A: The 30-day end to his interim presidency starts counting. Because he's not in power, that's the problem. Maduro is still there. So they have decided that they will count that from when he actually is in power and Maduro's gone. I think it's logical.
Q: So then he really isn't interim president, then?
A: He is interim president, but he's not --
Q: With no power.
A: -- able to exercise the powers of the office because Maduro still is there.
Q: So their interpretation is that until and unless he actually has the power to run the country, he's not actually the interim president?
A: No. Their interpretation is that the constitution requires a 30-day interim period, but it – those 30 days should not be counted while Maduro is still there exercising the powers of his former office.
Here is a video of the exchange. (Abrams seems to be lying about the alleged National Assembly resolution.)
The legal argument Abrams produced lacks logic and clearly contradicts the wording of the constitution quoted above.
The elected president has not become unavailable. Maduro was sworn in for his second term on January 10. If the underlying argument is that Maduro was illegally elected to his second term, Guaidó should have declared himself 'interim president' on the day Maduro's first term ended, January 10, not some random 13 days later.
The constitution says that an election shall be held within 30 days after the elected president becomes unavailable. If the argument is that Maduro was illegally elected to his second term, the 30 days started on January 10. If the National Assembly changed that "roughly a month ago" it must have been after the time had run out.

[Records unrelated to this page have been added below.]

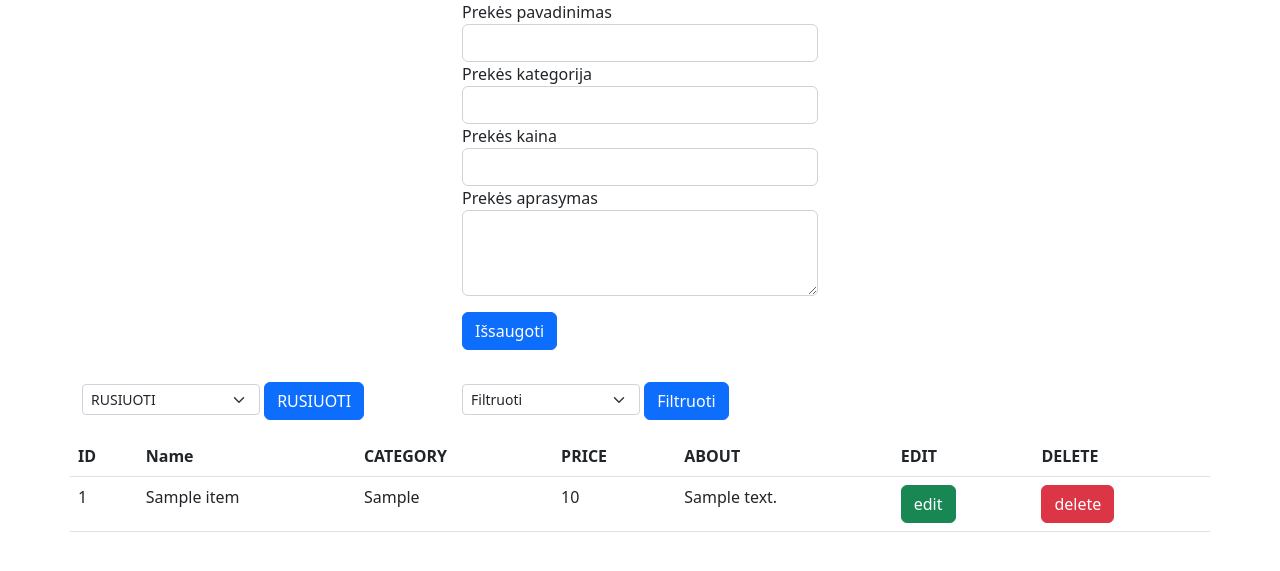
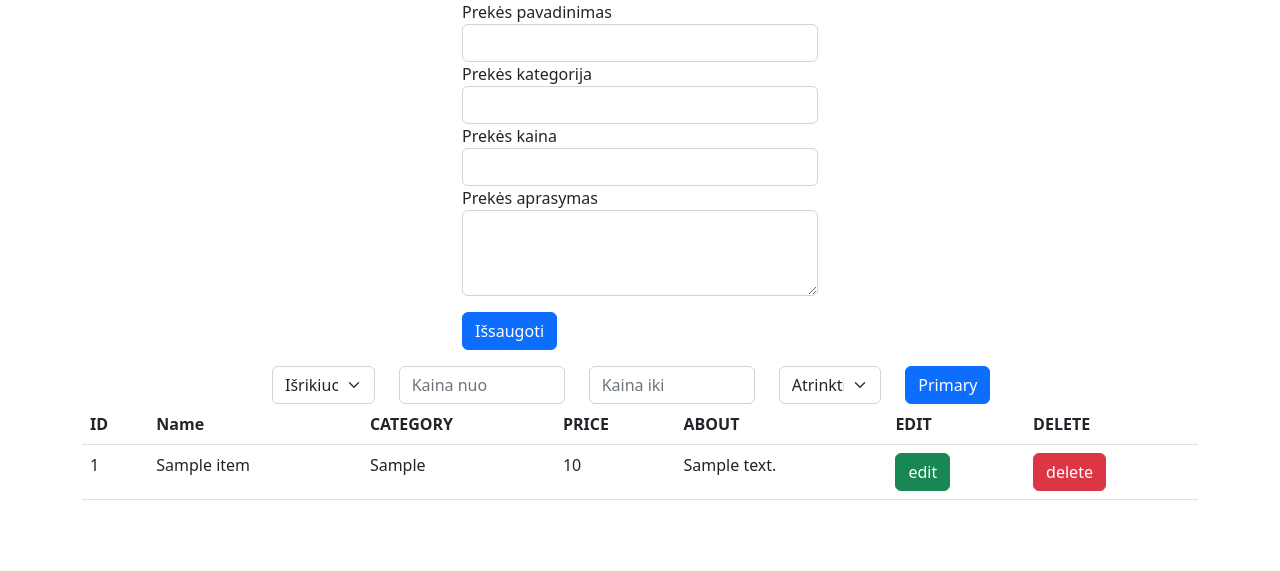
Before and after one commit to zygisk123/web1109, a PHP site: page / in a window 1280 px wide. Shown: the top 571 px of the page. Run offline with PHP 8.4, Linux system fonts and the light colour scheme; tables that the repository leaves empty or names only in its code hold one stand-in row (values such as "Sample post").

Commit message:
perdaromas uzdavinys

```diff
--- a/controllers/ItemController.php
+++ b/controllers/ItemController.php
@@ -54,6 +54,12 @@ class ItemController{
         return $items;
     }
 
+    public static function getCategories()
+    {
+        $categories = Item::getCategories();
+        return $categories;
+    }
+
 }
 
 ?>
--- /dev/null
+++ b/elements/createForm.php
@@ -0,0 +1,24 @@
+<form action="" method="post">
+    <div class="form-group">
+        <label for="f1">Prekės pavadinimas</label>
+        <input type="text" name="name" id="f1" class="form-control" value="<?= ($edit)? $item->name : "" ?>">
+    </div>
+    <div class="form-group">
+        <label for="f1">Prekės kategorija</label>
+        <input type="text" name="category" id="f1" class="form-control" value="<?= ($edit)? $item->category : "" ?>">
+    </div>
+    <div class="form-group">
+        <label for="f1">Prekės kaina</label>
+        <input type="text" name="price" id="f1" class="form-control" value="<?= ($edit)? $item->price : "" ?>">
+    </div>
+    <div class="form-group">
+        <label for="f1">Prekės aprasymas</label>
+        <textarea name="about" cols="40" rows="3" id="f4" class="form-control" > <?= ($edit)? $item->about : "" ?> </textarea>
+    </div>
+    <?php if($edit){ ?>
+        <input type="hidden" name="id" value="<?=$item->id?>">
+        <button type="submit" name="update" class="btn btn-success mt-3 mb-3">Atnaujinti</button>
+    <?php } else { ?>
+        <button type="submit" name="save" class="btn btn-primary mt-3 mb-3">Išsaugoti</button>
+    <?php } ?>
+</form>
--- /dev/null
+++ b/elements/filter.php
@@ -0,0 +1,29 @@
+<form action="" method="get">
+    <div class="row">
+        <div class="col-2">
+            <select class="form-select" name = "sort">
+                <option selected>Išrikiuoti</option>
+                <?php foreach($categories as $key => $category) {?>
+                    <option value="<?= $category?>"><?= $category ?></option>
+                <?php }?>
+            </select>
+        </div>
+        <div class="col-3">
+            <input type="text" class="form-control" placeholder="Kaina nuo">
+        </div>
+        <div class="col-3">
+            <input type="text" class="form-control" placeholder="Kaina iki">
+        </div>
+        <div class="col-2">
+            <select class="form-select" name = "filter">
+                <option selected>Atrinkti</option>
+                <option value="1">One</option>
+                <option value="2">Two</option>
+                <option value="3">Three</option>
+            </select>
+        </div>
+        <div class="col-2">
+        <button type="button" class="btn btn-primary">Primary</button>
+        </div>
+    </div>
+</form>
--- /dev/null
+++ b/elements/table.php
@@ -0,0 +1,37 @@
+<table class="table">
+    <thead>
+        <tr>
+            <th scope="col">ID</th>
+            <th scope="col">Name</th>
+            <th scope="col">CATEGORY</th>
+            <th scope="col">PRICE</th>
+            <th scope="col">ABOUT</th>
+            <th scope="col">EDIT</th>
+            <th scope="col">DELETE</th>
+        </tr>
+    </thead>
+    <tbody>
+
+        <?php foreach ($items as $item) {?>
+            <tr>
+                <td> <?=$item->id?> </td>
+                <td> <?=$item->name?> </td>
+                <td> <?=$item->category?> </td>
+                <td> <?=$item->price?> </td>
+                <td> <?=$item->about?> </td>
+                <td>
+                    <form action="" method="post">
+                        <input type="hidden" name="id" value=" <?=$item->id?>">
+                        <button type="submit" name="edit" class="btn btn-success">edit</button>
+                    </form>
+                </td>
+                <td>
+                    <form action="" method="post">
+                        <input type="hidden" name="id" value=" <?=$item->id?>">
+                        <button type="submit" name="destroy" class="btn btn-danger">delete</button>
+                    </form>
+                </td>
+            </tr>
+        <?php }?>
+    </tbody>
+</table>
--- a/index.php
+++ b/index.php
@@ -1,49 +1,6 @@
 <?php
 include "./controllers/ItemController.php";
-
-$edit = false;
-$orderFilteredItem = false;
-if ($_SERVER['REQUEST_METHOD'] == "POST") {
-    if(isset($_POST['save'])){
-        ItemController::store();
-        header("Location: ./index.php");
-        die;
-    }
-
-    if(isset($_POST['edit'])){
-
-        $item = ItemController::show();
-        $edit = true;
-    }
-
-    if(isset($_POST['update'])){
-
-        ItemController::update();
-        header("Location: ./index.php");
-        die;
-    }
-
-    if(isset($_POST['destroy'])){
-        ItemController::destroy();
-        header("Location: ./index.php");
-        die;
-    }
-}else{
-    if(isset($_GET['order'])){
-        $items = ItemController::order();
-    }elseif(isset($_GET['filter'])){
-        $filter = $_GET['filterBy'];
-        $items = ItemController::filter();
-        $orderFilteredItem = true;
-    }else{
-        $items = ItemController::index();
-    }
-    if(isset($_GET['orderFiltered'])){
-        $filter = $_GET['filter2'];
-        $items = ItemController::orderFilter();
-        $orderFilteredItem = true;
-    }
-}
+include "./routes.php";
 ?>
 <!DOCTYPE html>
 <html lang="en">
@@ -62,100 +19,18 @@ if ($_SERVER['REQUEST_METHOD'] == "POST") {
         <div class="row">
             <div class="col-4"></div>
             <div class="col-4">
-                <form action="" method="post">
-                    <div class="form-group">
-                        <label for="f1">Prekės pavadinimas</label>
-                        <input type="text" name="name" id="f1" class="form-control" value="<?= ($edit)? $item->name : "" ?>">
-                    </div>
-                    <div class="form-group">
-                        <label for="f1">Prekės kategorija</label>
-                        <input type="text" name="category" id="f1" class="form-control" value="<?= ($edit)? $item->category : "" ?>">
-                    </div>
-                    <div class="form-group">
-                        <label for="f1">Prekės kaina</label>
-                        <input type="text" name="price" id="f1" class="form-control" value="<?= ($edit)? $item->price : "" ?>">
-                    </div>
-                    <div class="form-group">
-                        <label for="f1">Prekės aprasymas</label>
-                        <textarea name="about" cols="40" rows="3" id="f4" class="form-control" > <?= ($edit)? $item->about : "" ?> </textarea>
-                    </div>
-                    <?php if($edit){ ?>
-                        <input type="hidden" name="id" value="<?=$item->id?>">
-                        <button type="submit" name="update" class="btn btn-success mt-3 mb-3">Atnaujinti</button>
-                    <?php } else { ?>
-                        <button type="submit" name="save" class="btn btn-primary mt-3 mb-3">Išsaugoti</button>
-                    <?php } ?>
-                </form>
+                <?php include "./elements/createForm.php";?>
             </div>
             <div class="col-4"></div>
-            <div class="dropdown col-4">
-                <form action="" method="get">
-                    <select style = "width : 50%; display: inline-block" class="form-select form-select-sm" name="orderBy">
-                        <option value="" disabled selected>RUSIUOTI</option>
-                        <option value="id">ID</option>
-                        <option value="name">NAME</option>
-                        <option value="category">CATEGORY</option>
-                        <option value="price">PRICE</option>
-                        <option value="about">ABOUT</option>
-                    </select>
-                    <?php if($orderFilteredItem){ ?>
-                        <input type="hidden" name="filter2" value="<?=$filter?>">
-                        <button  class="btn btn-primary mt-3 mb-3" type="submit" name="orderFiltered" value="orderBy">RUSIUOTI</button>
-                    <?php } else { ?>
-                        <button  class="btn btn-primary mt-3 mb-3" type="submit" name="order" value="orderBy">RUSIUOTI</button>
-                    <?php } ?>
-                </form>
+        </div>
+        <div class="row">
+            <div class="col-2"></div>
+            <div class="col-8">
+                <?php include "./elements/filter.php";?>
             </div>
-            <div class="dropdown col-4">
-                <form action="" method="get">
-                    <select style = "width : 50%; display: inline-block" class="form-select form-select-sm" name="filterBy">
-                        <option value="" disabled selected>Filtruoti</option>
-                        <option value="valgomojo komplektai">VALGOMOJO KOMPLEKTAI</option>
-                        <option value="virtuves baldai">VIRTUVES BALDAI</option>
-                        <option value="elektronika">ELEKTRONIKA</option>
-                    </select>
-                    <button  class="btn btn-primary mt-3 mb-3" type="submit" name="filter" value="filterBy">Filtruoti</button>
-                </form>
-            </div>
-            <table class="table">
-                <thead>
-                    <tr>
-                        <th scope="col">ID</th>
-                        <th scope="col">Name</th>
-                        <th scope="col">CATEGORY</th>
-                        <th scope="col">PRICE</th>
-                        <th scope="col">ABOUT</th>
-                        <th scope="col">EDIT</th>
-                        <th scope="col">DELETE</th>
-                    </tr>
-                </thead>
-                <tbody>
-
-                    <?php foreach ($items as $item) {?>
-                        <tr>
-                            <td> <?=$item->id?> </td>
-                            <td> <?=$item->name?> </td>
-                            <td> <?=$item->category?> </td>
-                            <td> <?=$item->price?> </td>
-                            <td> <?=$item->about?> </td>
-                            <td>
-                                <form action="" method="post">
-                                    <input type="hidden" name="id" value=" <?=$item->id?>">
-                                    <button type="submit" name="edit" class="btn btn-success">edit</button>
-                                </form>
-                            </td>
-                            <td>
-                                <form action="" method="post">
-                                    <input type="hidden" name="id" value=" <?=$item->id?>">
-                                    <button type="submit" name="destroy" class="btn btn-danger">delete</button>
-                                </form>
-                            </td>
-                        </tr>
-                    <?php }?>
-                </tbody>
-            </table>
-
+            <div class="col-2"></div>
         </div>
+        <?php include "./elements/table.php";?>
     </div>
 </body>
 </html>
--- a/models/Item.php
+++ b/models/Item.php
@@ -125,5 +125,20 @@ class Item{
         $db->conn->close();
     }
 
+    public static function getCategories()
+    {
+        $categories = [];
+        $db = new DB();
+        $query = "SELECT DISTINCT `category` FROM `items`";
+        $result = $db->conn->query($query);
+        while ($row = $result->fetch_assoc()) {
+            $categories[] = $row["category"];
+        }
+        // print_r($categories);
+        // die;
+        $db->conn->close();
+        return $categories;
+    }
+
 }
 ?>
--- /dev/null
+++ b/routes.php
@@ -0,0 +1,50 @@
+<?php
+$edit = false;
+$orderFilteredItem = false;
+if ($_SERVER['REQUEST_METHOD'] == "POST") {
+    if(isset($_POST['save'])){
+        ItemController::store();
+        header("Location: ./index.php");
+        die;
+    }
+
+    if(isset($_POST['edit'])){
+
+        $item = ItemController::show();
+        $edit = true;
+    }
+
+    if(isset($_POST['update'])){
+
+        ItemController::update();
+        header("Location: ./index.php");
+        die;
+    }
+
+    if(isset($_POST['destroy'])){
+        ItemController::destroy();
+        header("Location: ./index.php");
+        die;
+    }
+}
+if ($_SERVER['REQUEST_METHOD'] == "GET"){
+    if(isset($_GET['order'])){
+        $items = ItemController::order();
+    }
+    if(isset($_GET['filter'])){
+        $filter = $_GET['filterBy'];
+        $items = ItemController::filter();
+        $orderFilteredItem = true;
+    }
+    if(isset($_GET['filter']) == 0){
+        $items = ItemController::index();
+    }
+    if(isset($_GET['orderFiltered'])){
+        $filter = $_GET['filter2'];
+        $items = ItemController::orderFilter();
+        $orderFilteredItem = true;
+    }
+}
+
+$categories = ItemController::getCategories();
+?>
```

In the constitution the election within 30 days is the precondition for the existence of the 'interim president', not the other way around: "Pending election and inauguration of the new President, the President of the National Assembly shall take charge ..."